== What is expected ==
Return the records below exactly; pictures stay out.

== Given data ==
******************************

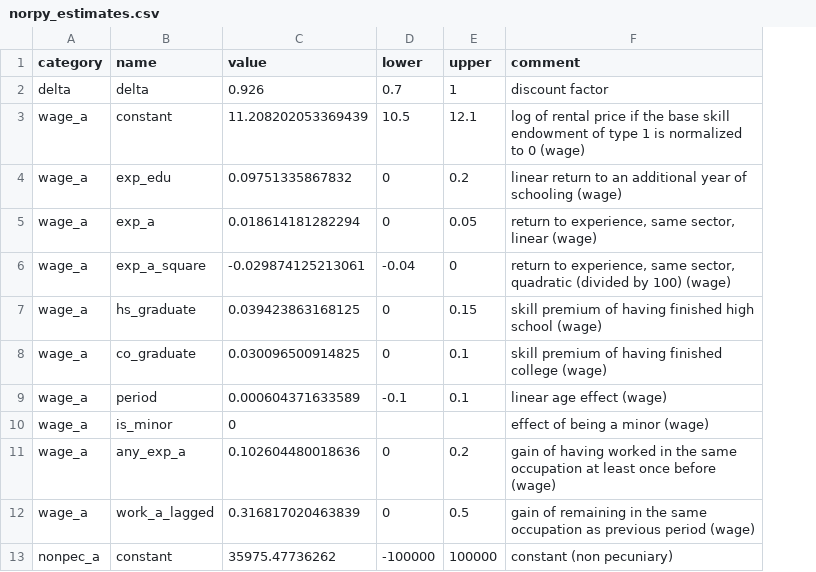
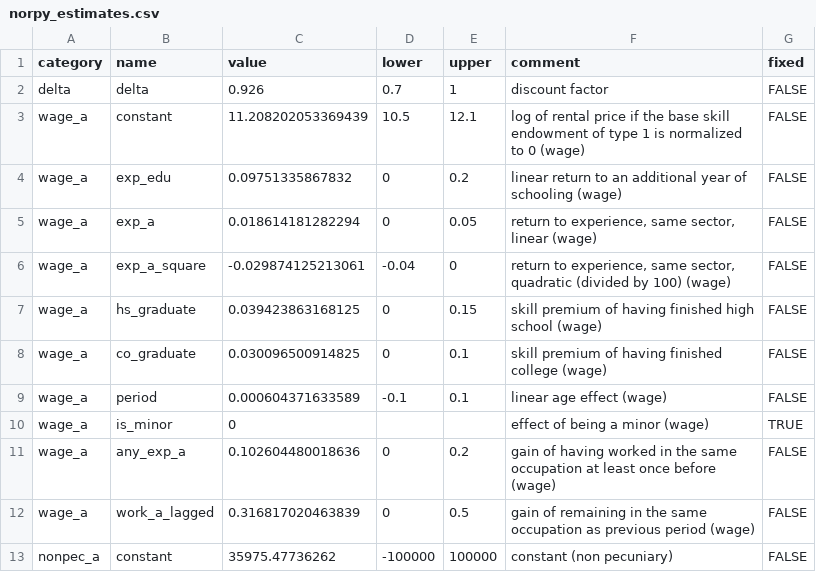
Before and after one commit to mo2561057/respy_fixed, a CSV file: resources/norpy_estimates.csv, drawn as a sheet; only a part is shown; the diff names each change by its address in the sheet, - before the commit and + after, or states it on an @@ line.

```diff
--- a/resources/norpy_estimates.csv
+++ b/resources/norpy_estimates.csv
+column G (fixed), rows 2-13: FALSE | FALSE | FALSE | FALSE | FALSE | FALSE | FALSE | FALSE | TRUE | FALSE | FALSE | FALSE
```
Also changed, not shown: 5 other files.
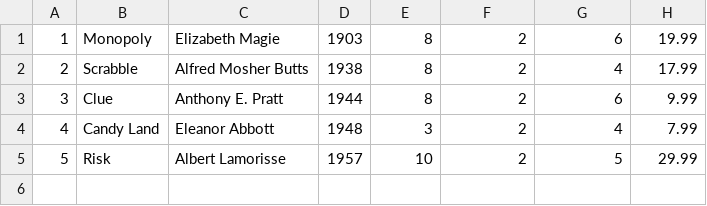
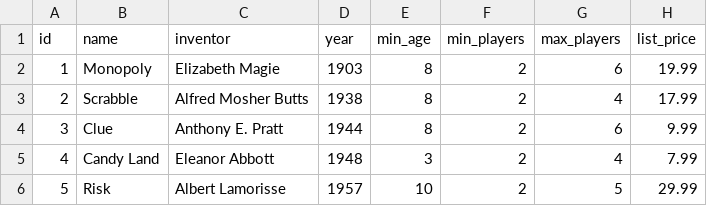
Before and after one commit to ianmcook/strata-sf-2019, a CSV file: data/games/games.csv, drawn as a sheet; the diff names each change by its address in the sheet, - before the commit and + after, or states it on an @@ line.

Commit message:
Add headers to data

```diff
--- a/data/games/games.csv
+++ b/data/games/games.csv
+row 1: id | name | inventor | year | min_age | min_players | max_players | list_price
```
Also changed, not shown: data/crayons/crayons.csv, 6 other files.
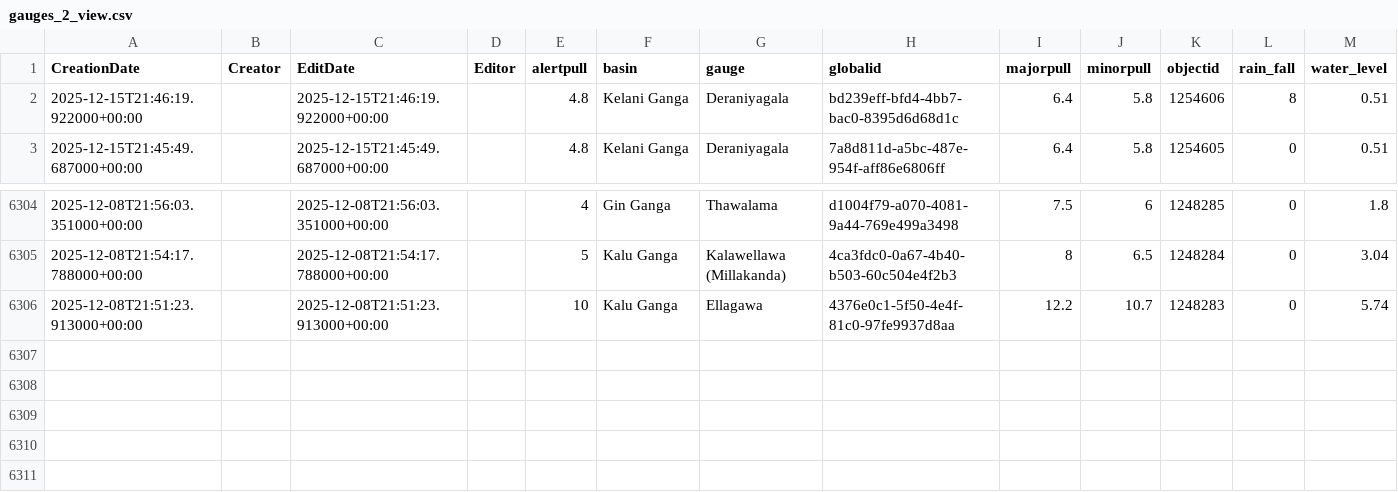
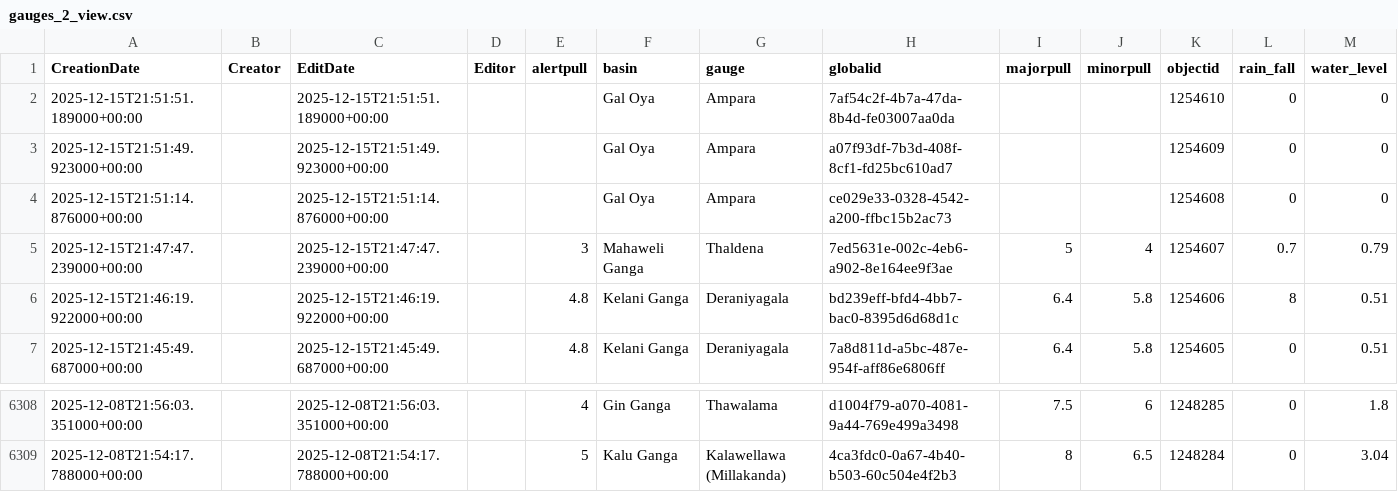
Before and after one commit to enigmazero-net/rise-lk-flood-data, a CSV file: data/gauges_2_view.csv, drawn as a sheet; only a part is shown, gaps mark what is left out; removed rows and columns are numbered as before the commit, all else as after; the diff names each change by its address in the sheet, - before the commit and + after, or states it on an @@ line.

```diff
--- a/data/gauges_2_view.csv
+++ b/data/gauges_2_view.csv
+row 2: 2025-12-15T21:51:51.189000+00:00 |  | 2025-12-15T21:51:51.189000+00:00 |  |  | Gal Oya | Ampara | 7af54c2f-4b7a-47da-8b4d-fe03007aa0da |  |  | 1254610 | 0 | 0
+row 3: 2025-12-15T21:51:49.923000+00:00 |  | 2025-12-15T21:51:49.923000+00:00 |  |  | Gal Oya | Ampara | a07f93df-7b3d-408f-8cf1-fd25bc610ad7 |  |  | 1254609 | 0 | 0
+row 4: 2025-12-15T21:51:14.876000+00:00 |  | 2025-12-15T21:51:14.876000+00:00 |  |  | Gal Oya | Ampara | ce029e33-0328-4542-a200-ffbc15b2ac73 |  |  | 1254608 | 0 | 0
+row 5: 2025-12-15T21:47:47.239000+00:00 |  | 2025-12-15T21:47:47.239000+00:00 |  | 3 | Mahaweli Ganga | Thaldena | 7ed5631e-002c-4eb6-a902-8e164ee9f3ae | 5 | 4 | 1254607 | 0.7 | 0.79
-row 6306: 2025-12-08T21:51:23.913000+00:00 |  | 2025-12-08T21:51:23.913000+00:00 |  | 10 | Kalu Ganga | Ellagawa | 4376e0c1-5f50-4e4f-81c0-97fe9937d8aa | 12.2 | 10.7 | 1248283 | 0 | 5.74
```
Also changed, not shown: 1 other file.
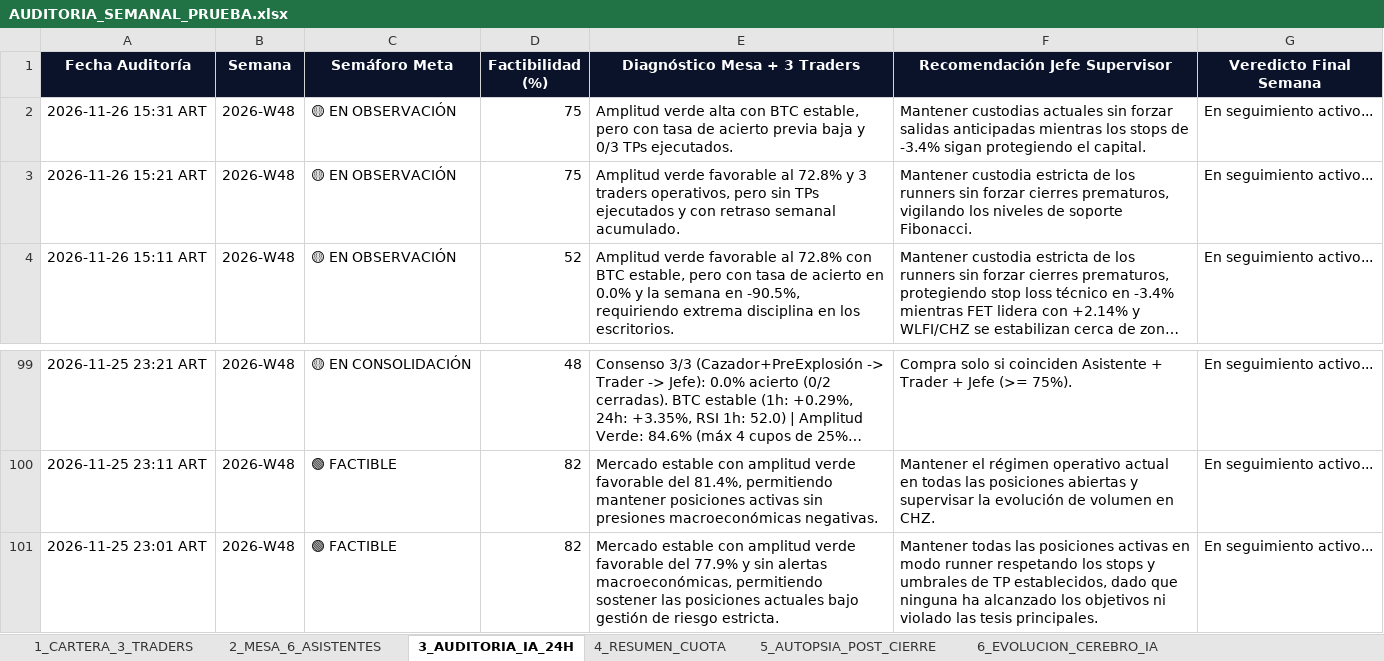
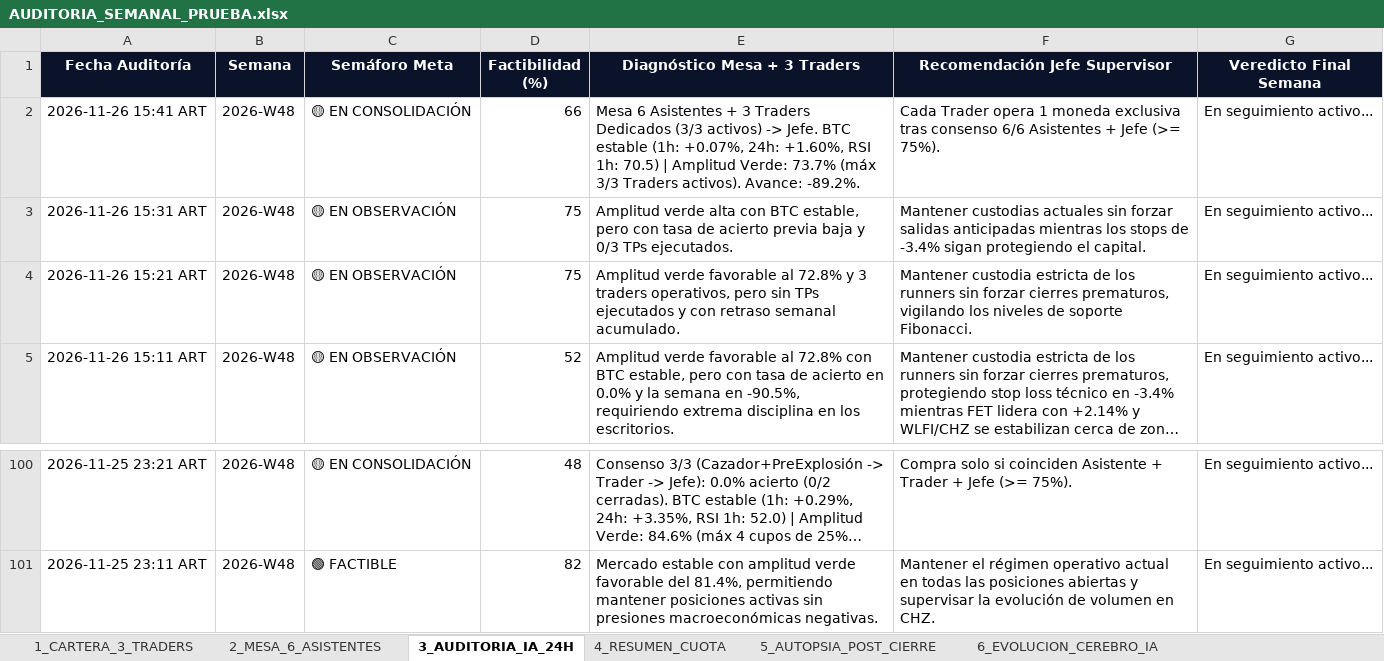
Before and after one commit to kjanoto-coder/panel-cripto, an Excel workbook: AUDITORIA_SEMANAL_PRUEBA.xlsx, sheet 3_AUDITORIA_IA_24H, drawn as a sheet; only a part is shown, gaps mark what is left out; long unchanged cells end in …; values as stored, in another font and other column widths than the file's, no borders; removed rows and columns are numbered as before the commit, all else as after; the diff names each change by its address in the sheet, - before the commit and + after, or states it on an @@ line.

```diff
--- a/AUDITORIA_SEMANAL_PRUEBA.xlsx (sheet 3_AUDITORIA_IA_24H)
+++ b/AUDITORIA_SEMANAL_PRUEBA.xlsx (sheet 3_AUDITORIA_IA_24H)
+row 2: 2026-11-26 15:41 ART | 2026-W48 | 🟡 EN CONSOLIDACIÓN | 66 | Mesa 6 Asistentes + 3 Traders Dedicados (3/3 activos) -> Jefe. BTC estable (1h: +0.07%, 24h: +1.60%, RSI 1h: 70.5) | Amplitud Verde: 73.7% (máx 3/3 Traders activos). Avance: -89.2%. | Cada Trader opera 1 moneda exclusiva tras consenso 6/6 Asistentes + Jefe (>= 75%). | En seguimiento activo...
-row 101: 2026-11-25 23:01 ART | 2026-W48 | 🟢 FACTIBLE | 82 | Mercado estable con amplitud verde favorable del 77.9% y sin alertas macroeconómicas, permitiendo sostener las posiciones actuales bajo gestión de riesgo estricta. | Mantener todas las posiciones activas en modo runner respetando los stops y umbrales de TP establecidos, dado que ninguna ha alcanzado los objetivos ni violado las tesis principales. | En seguimiento activo...
```
Also changed, not shown: sheet 2_MESA_6_ASISTENTES, sheet 1_CARTERA_3_TRADERS, sheet 5_AUTOPSIA_POST_CIERRE, sheet 4_RESUMEN_CUOTA, sheet 6_EVOLUCION_CEREBRO_IA, 3 other files.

******************************

== Answer to this problem ==
Before and after one commit to mo2561057/respy_fixed, a CSV file: resources/norpy_estimates.csv, drawn as a sheet; only a part is shown; the diff names each change by its address in the sheet, - before the commit and + after, or states it on an @@ line.

```diff
--- a/resources/norpy_estimates.csv
+++ b/resources/norpy_estimates.csv
+column G (fixed), rows 2-13: FALSE | FALSE | FALSE | FALSE | FALSE | FALSE | FALSE | FALSE | TRUE | FALSE | FALSE | FALSE
```
Also changed, not shown: 5 other files.
Before and after one commit to ianmcook/strata-sf-2019, a CSV file: data/games/games.csv, drawn as a sheet; the diff names each change by its address in the sheet, - before the commit and + after, or states it on an @@ line.

Commit message:
Add headers to data

```diff
--- a/data/games/games.csv
+++ b/data/games/games.csv
+row 1: id | name | inventor | year | min_age | min_players | max_players | list_price
```
Also changed, not shown: data/crayons/crayons.csv, 6 other files.
Before and after one commit to enigmazero-net/rise-lk-flood-data, a CSV file: data/gauges_2_view.csv, drawn as a sheet; only a part is shown, gaps mark what is left out; removed rows and columns are numbered as before the commit, all else as after; the diff names each change by its address in the sheet, - before the commit and + after, or states it on an @@ line.

```diff
--- a/data/gauges_2_view.csv
+++ b/data/gauges_2_view.csv
+row 2: 2025-12-15T21:51:51.189000+00:00 |  | 2025-12-15T21:51:51.189000+00:00 |  |  | Gal Oya | Ampara | 7af54c2f-4b7a-47da-8b4d-fe03007aa0da |  |  | 1254610 | 0 | 0
+row 3: 2025-12-15T21:51:49.923000+00:00 |  | 2025-12-15T21:51:49.923000+00:00 |  |  | Gal Oya | Ampara | a07f93df-7b3d-408f-8cf1-fd25bc610ad7 |  |  | 1254609 | 0 | 0
+row 4: 2025-12-15T21:51:14.876000+00:00 |  | 2025-12-15T21:51:14.876000+00:00 |  |  | Gal Oya | Ampara | ce029e33-0328-4542-a200-ffbc15b2ac73 |  |  | 1254608 | 0 | 0
+row 5: 2025-12-15T21:47:47.239000+00:00 |  | 2025-12-15T21:47:47.239000+00:00 |  | 3 | Mahaweli Ganga | Thaldena | 7ed5631e-002c-4eb6-a902-8e164ee9f3ae | 5 | 4 | 1254607 | 0.7 | 0.79
-row 6306: 2025-12-08T21:51:23.913000+00:00 |  | 2025-12-08T21:51:23.913000+00:00 |  | 10 | Kalu Ganga | Ellagawa | 4376e0c1-5f50-4e4f-81c0-97fe9937d8aa | 12.2 | 10.7 | 1248283 | 0 | 5.74
```
Also changed, not shown: 1 other file.
Before and after one commit to kjanoto-coder/panel-cripto, an Excel workbook: AUDITORIA_SEMANAL_PRUEBA.xlsx, sheet 3_AUDITORIA_IA_24H, drawn as a sheet; only a part is shown, gaps mark what is left out; long unchanged cells end in …; values as stored, in another font and other column widths than the file's, no borders; removed rows and columns are numbered as before the commit, all else as after; the diff names each change by its address in the sheet, - before the commit and + after, or states it on an @@ line.

```diff
--- a/AUDITORIA_SEMANAL_PRUEBA.xlsx (sheet 3_AUDITORIA_IA_24H)
+++ b/AUDITORIA_SEMANAL_PRUEBA.xlsx (sheet 3_AUDITORIA_IA_24H)
+row 2: 2026-11-26 15:41 ART | 2026-W48 | 🟡 EN CONSOLIDACIÓN | 66 | Mesa 6 Asistentes + 3 Traders Dedicados (3/3 activos) -> Jefe. BTC estable (1h: +0.07%, 24h: +1.60%, RSI 1h: 70.5) | Amplitud Verde: 73.7% (máx 3/3 Traders activos). Avance: -89.2%. | Cada Trader opera 1 moneda exclusiva tras consenso 6/6 Asistentes + Jefe (>= 75%). | En seguimiento activo...
-row 101: 2026-11-25 23:01 ART | 2026-W48 | 🟢 FACTIBLE | 82 | Mercado estable con amplitud verde favorable del 77.9% y sin alertas macroeconómicas, permitiendo sostener las posiciones actuales bajo gestión de riesgo estricta. | Mantener todas las posiciones activas en modo runner respetando los stops y umbrales de TP establecidos, dado que ninguna ha alcanzado los objetivos ni violado las tesis principales. | En seguimiento activo...
```
Also changed, not shown: sheet 2_MESA_6_ASISTENTES, sheet 1_CARTERA_3_TRADERS, sheet 5_AUTOPSIA_POST_CIERRE, sheet 4_RESUMEN_CUOTA, sheet 6_EVOLUCION_CEREBRO_IA, 3 other files.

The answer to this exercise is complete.